As President Beilock points out in her letter, the College’s mission statement reads, in part: “As a college for women, Barnard embraces its responsibility to address issues of gender in all of their complexity and urgency.” As one of the most complex and challenging issues of our time, abortion calls on Barnard not only to contribute to but also to help lead this difficult national conversation. We do this through our teaching, learning, scholarship, engagement and advocacy.

We want to invite you to engage in these important conversations. As we seek to understand what the ruling means and its potential consequences for women, girls, and anyone who can experience pregnancy in the United States, New York and Barnard, please join us on Wednesday, June 29, 7-8 p.m. EST, via Zoom, for a conversation with Terry McGovern and Janet Jakobsen, Claire Tow Professor of Women's, Gender and Sexuality Studies. This conversation will allow the community to unpack the meaning of this decision and engage in critical questions about bodily autonomy and health. Please register here for the Zoom link for this timely conversation on Wednesday. We will follow up about future related conversations.

We also invite you to watch the recent 2020/2021 graduation remarks given by Cynthia Nixon ’88 and Paola Ramos ’09; a recording of the April 7 Barnard Year of Science event, “What If Roe v. Wade Is Overturned?”, discussing the impact and magnitude of restricted access to abortion and women’s pursuit of economic security and family; and a link to the May 16 theatrical reading of Roe v. Wade 2.0, written by Professor Margaret Vandenburg, English Department. We also encourage you to learn from Barnard and Columbia students leading the Reproductive Justice Collective, which advocates for and shares resources for reproductive equity and justice. 

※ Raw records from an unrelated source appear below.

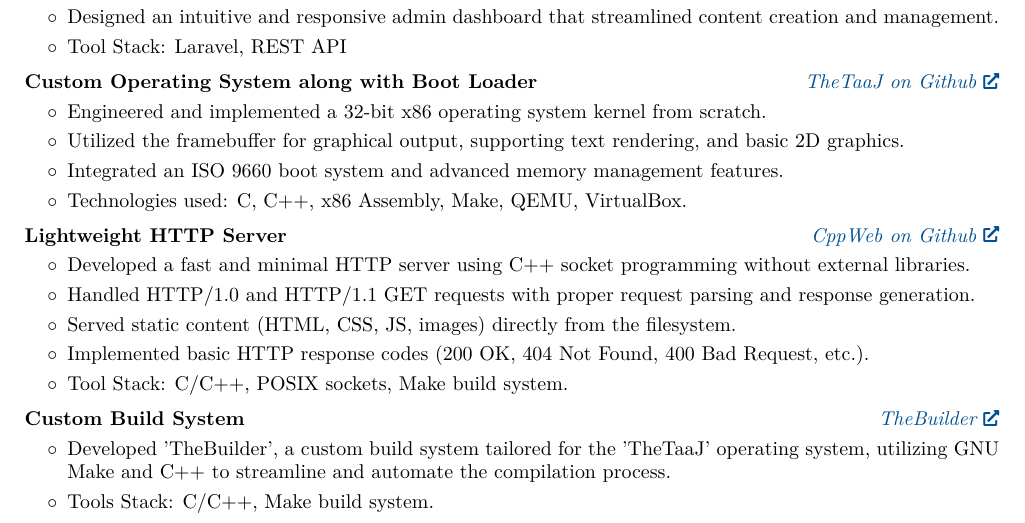
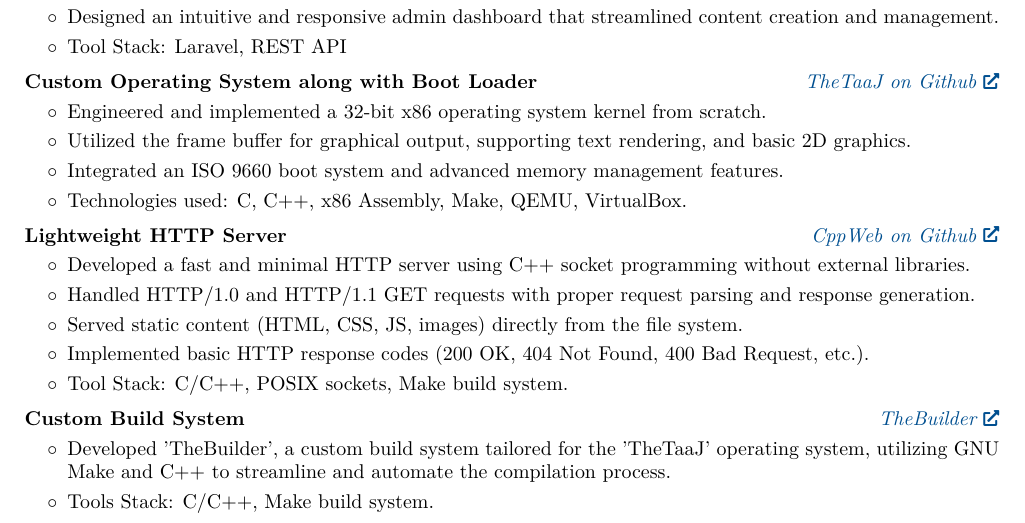
Before and after one commit to The-Jat/resume, a LaTeX CV (manish_kala_resume.tex): part of page 2 of 2, cut so that both start at the same text. Compiled offline with pdfLaTeX.

Commit message:
Update manish_kala_resume.tex

```diff
--- a/manish_kala_resume.tex
+++ b/manish_kala_resume.tex
@@ -312,7 +312,7 @@
         \begin{onecolentry}
             \begin{highlights}
                 \item Engineered and implemented a 32-bit x86 operating system kernel from scratch.
-                \item Utilized the framebuffer for graphical output, supporting text rendering, and basic 2D graphics.
+                \item Utilized the frame buffer for graphical output, supporting text rendering, and basic 2D graphics.
                 \item Integrated an ISO 9660 boot system and advanced memory management features.
                 \item Technologies used: C, C++, x86 Assembly, Make, QEMU, VirtualBox.
         \end{highlights}
@@ -333,7 +333,7 @@
             \begin{highlights}
                 \item Developed a fast and minimal HTTP server using C++ socket programming without external libraries.
                 \item Handled HTTP/1.0 and HTTP/1.1 GET requests with proper request parsing and response generation.
-                \item Served static content (HTML, CSS, JS, images) directly from the filesystem.
+                \item Served static content (HTML, CSS, JS, images) directly from the file system.
                 \item Implemented basic HTTP response codes (200 OK, 404 Not Found, 400 Bad Request, etc.).
                 \item Tool Stack: C/C++, POSIX sockets, Make build system.
             \end{highlights}
```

We call on all members of the Barnard community to help us continue to think about how we can collectively advance the dialogue on reproductive justice, the human rights of women and any individual who has the capacity to experience a pregnancy (planned or unplanned) and women’s and gender-expansive individuals’ health more generally.

In the fall, together with the Provost, we will invite Barnard’s community to submit proposals for funding for research, advocacy and teaching that address reproductive health and rights for women, girls and those with the capacity to experience pregnancy to further activate Barnard’s commitment to supporting reproductive health and justice for all. 

We know how many of you will struggle to process Friday’s news. Mental well-being is something we take very seriously at Barnard, and we must continue to look out for and support one another. Please know that you have support. Students can call Furman Counseling Center at 212-854-2092 for consultation and referral to counseling resources in their local community. Faculty and staff can make use of our Employee Assistance Program through Humana at 800-448-4358. We also want to share local and academic resources that you may find helpful.

As always, we welcome you to reach out to us with any input or questions.

In community,

Marina Catallozzi
Vice President of Health & Wellness/Chief Health Officer

Jennifer Rosales
Vice President for Inclusion and Engaged Learning/Chief Diversity Officer